This year, risk management is likely to be a dominant area for finance directors who have seen it become increasingly part of their remit.

Andy Halford can certainly be considered a risk-aware finance leader. When he joined Standard Chartered as CFO in July 2014 the global bank had already been fined $640m of penalties two years earlier after it was found to have breached US sanctions on Iran.

But then a month after his arrival the bank was handed a further fine of $300m from the New York State Department of Financial Services (DFS) over lapses in its money-laundering procedures. Since then the bank, under Halford and the other members of the management team, has delivered strong returns while at the same time mitigating risk.

In making the right calls to deliver investment returns, Halford says: “A large part of making a business like this work is forming  judgements as to which parts one should push hard on and which ones should one retain a [minimum] presence in,” he says. Given the constant ebb and flow of economies it is often hard to make the right call when risk profiles can change so much, says Halford, who was previously the CFO of Vodafone-another global group.

“A more difficult market today may actually be a great market in a few years down the line. We had difficulties in our Korean market three years ago, when we lost over $100m in a year, made a number of management changes and two years later, that is now back into a $100m profit,” he says.

Andrew Harding, chief executive, Chartered Institute of management Accountants (CIMA), says it is vitally important for finance directors to be risk-aware. “Part of that is because they are looking into the future, looking forward. When you’re looking forward, you have uncertainty- uncertainty is what risk is all about.

“It’s about what you can do to mitigate that uncertainty, so you can feel more confident in what you’re doing, but also how prepared you can be for those waves that are going to hit you,” he says.

Harding says it falls to the CFO who owns financial risk to extend it further into other risk mitigation as someone has to lead, “so for me that’s why it goes to the CFO,” he says.

 A dangerous year

The risks affecting international companies are likely to grow in the weeks and months ahead as trade wars, economic slowdown of China and Brexit all edge closer. Even for UK-based businesses the ripple effects will be felt from larger customers and broader economic effects on consumers.

“The world that has changed beyond recognition. So for the role of the CFO, the whole mindset has had to change,” says Andrew Harding, chief executive- Chartered Institute of Management Accountants. “The CFO is not the quiet person looking after the business, he really has to be the person reaching outside the business,” he says.
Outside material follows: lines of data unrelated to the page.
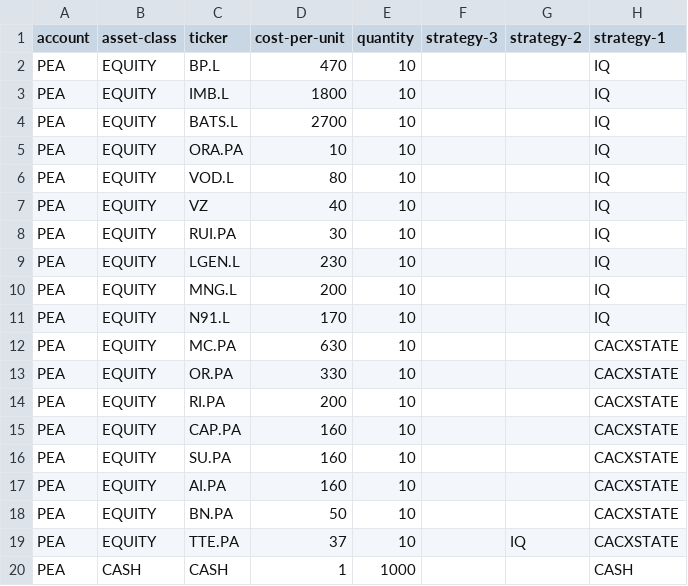
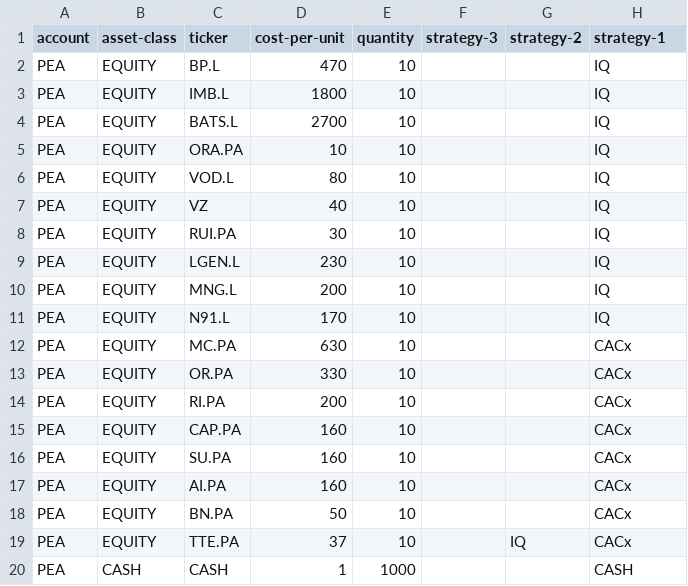
Before and after one commit to Flokd33/kdlytics, a CSV file: positions.csv, drawn as a sheet.

```diff
--- a/positions.csv
+++ b/positions.csv
@@ -11,10 +11,10 @@ PEA,EQUITY,MNG.L,200,10,,,IQ
 PEA,EQUITY,N91.L,170,10,,,IQ
-PEA,EQUITY,MC.PA,630,10,,,CACXSTATE
-PEA,EQUITY,OR.PA,330,10,,,CACXSTATE
-PEA,EQUITY,RI.PA,200,10,,,CACXSTATE
-PEA,EQUITY,CAP.PA,160,10,,,CACXSTATE
-PEA,EQUITY,SU.PA,160,10,,,CACXSTATE
-PEA,EQUITY,AI.PA,160,10,,,CACXSTATE
-PEA,EQUITY,BN.PA,50,10,,,CACXSTATE
-PEA,EQUITY,TTE.PA,37,10,,IQ,CACXSTATE
+PEA,EQUITY,MC.PA,630,10,,,CACx
+PEA,EQUITY,OR.PA,330,10,,,CACx
+PEA,EQUITY,RI.PA,200,10,,,CACx
+PEA,EQUITY,CAP.PA,160,10,,,CACx
+PEA,EQUITY,SU.PA,160,10,,,CACx
+PEA,EQUITY,AI.PA,160,10,,,CACx
+PEA,EQUITY,BN.PA,50,10,,,CACx
+PEA,EQUITY,TTE.PA,37,10,,IQ,CACx
 PEA,CASH,CASH,1,1000,,,CASH
```
Also changed, not shown: 3 other files.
But the area of data analytics that many see as providing the insights to mitigate risk, may actually bring inherent risks if not understood effectively, says Harding. “The difficult thing is conceptually understanding what is happening with data and what it shows and doesn’t show. You don’t have to be able to do the calculations, but you have to understand what you’re looking at, to understand whether you can draw the right implications from that data. We hear lots of stories of poor data assumptions, because people do not understand what they’re comparing,” he says.

“If you look at what’s happening over 10 years, you can draw a line and say this is what’s happening, but that might not have been valid because customers in 2008 may be completely different people from customers in 2018, so they can draw a false assumption which then drives the wrong solution. So it’s really important that when we talk about understanding data of the need to understand the implications of that data, what they’re looking at and what the validity is,” says Harding.

Appetite for risk

Harding says finance leaders’ approach to risk appetite is changing because of their increasingly expansive role in driving business strategy. “The CFO is in place to facilitate business success, making sure that resources are channelled to the right places at the right time. They’re being appraised on the impact on the business, not on producing reports to a deadline, as that’s being automated,” he says.

“So questions are: How are they enabling the business to succeed? Equally, what are they stopping the business from doing that could have damaged it? How do they do that? Have they got the balance right? So understanding a business’s risk appetite is vital,” he adds.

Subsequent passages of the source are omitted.